Exercise requirements -> Using the records below, locate all lines containing "TIMESTAMPTZ" and return them.

Exercise inputs ->
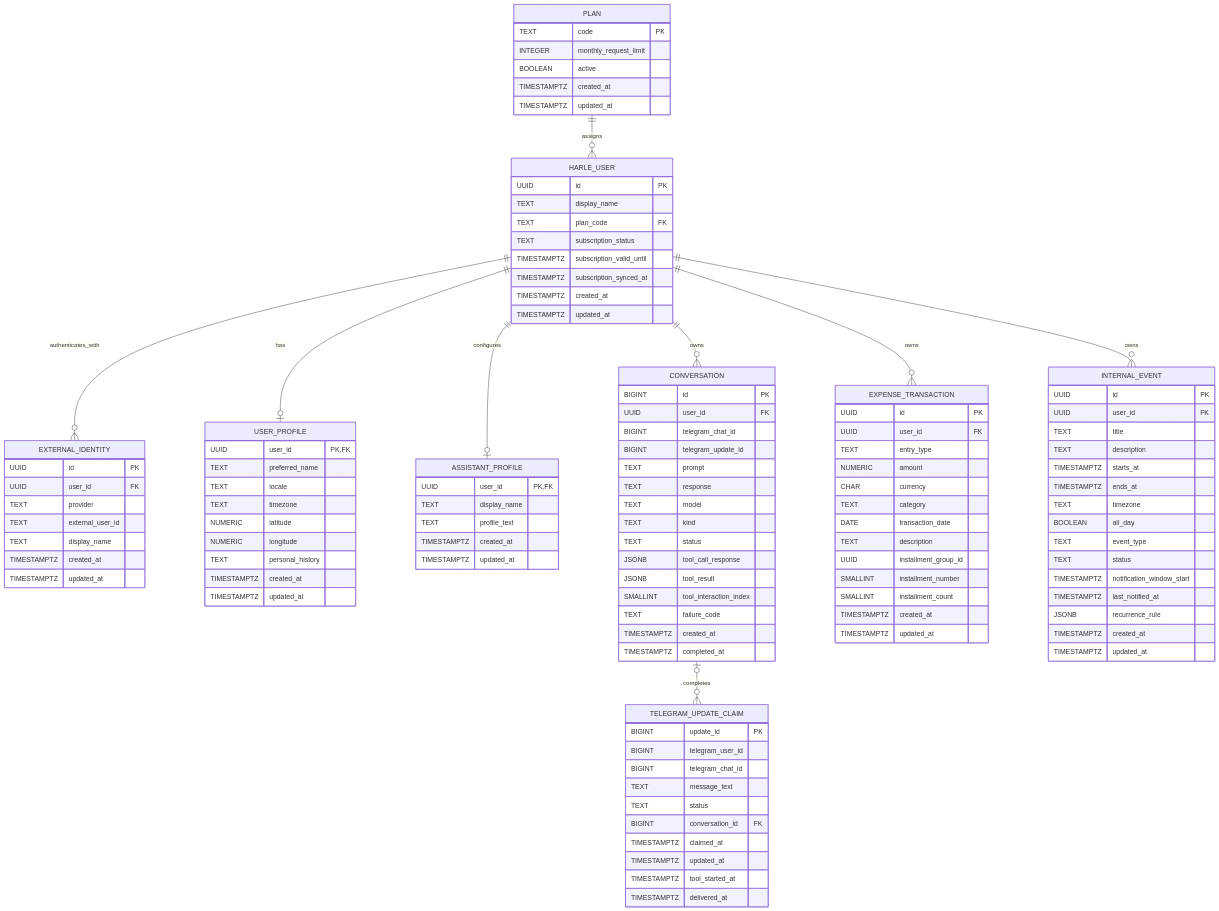
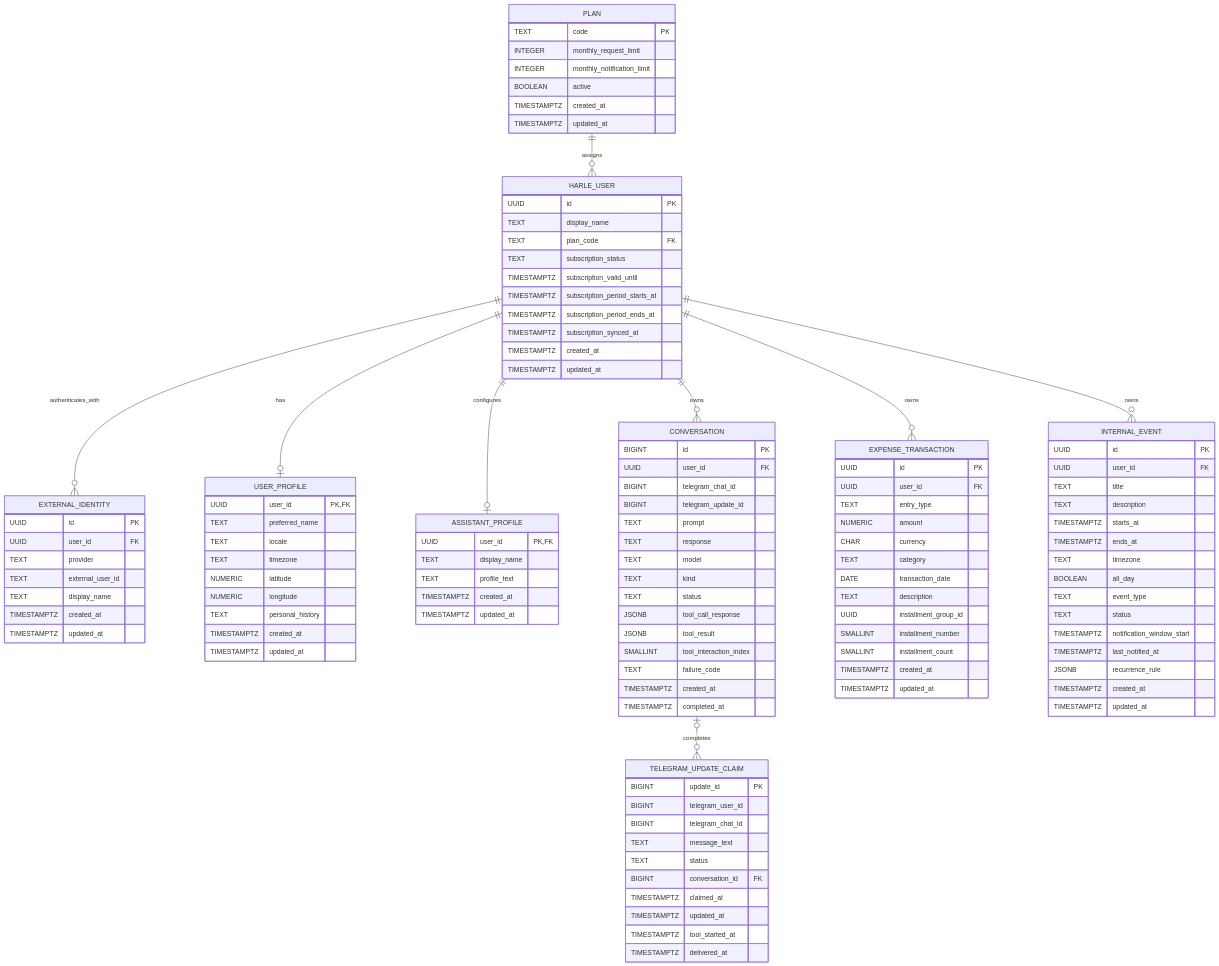
The first of 2 diagrams in docs/05_ERD.md (JuanJFarina/custom-gemini-cli), drawn with Mermaid before and after one commit. The commit also changed other lines of this file and 8 other files, not shown here.

```diff
--- a/docs/05_ERD.md
+++ b/docs/05_ERD.md
@@ -18,6 +18,7 @@
     PLAN {
         TEXT code PK
         INTEGER monthly_request_limit
+        INTEGER monthly_notification_limit
         BOOLEAN active
         TIMESTAMPTZ created_at
         TIMESTAMPTZ updated_at
@@ -29,6 +30,8 @@
         TEXT plan_code FK
         TEXT subscription_status
         TIMESTAMPTZ subscription_valid_until
+        TIMESTAMPTZ subscription_period_starts_at
+        TIMESTAMPTZ subscription_period_ends_at
         TIMESTAMPTZ subscription_synced_at
         TIMESTAMPTZ created_at
         TIMESTAMPTZ updated_at
```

Response ->
         TIMESTAMPTZ created_at
         TIMESTAMPTZ updated_at
         TIMESTAMPTZ subscription_valid_until
+        TIMESTAMPTZ subscription_period_starts_at
+        TIMESTAMPTZ subscription_period_ends_at
         TIMESTAMPTZ subscription_synced_at
         TIMESTAMPTZ created_at
         TIMESTAMPTZ updated_at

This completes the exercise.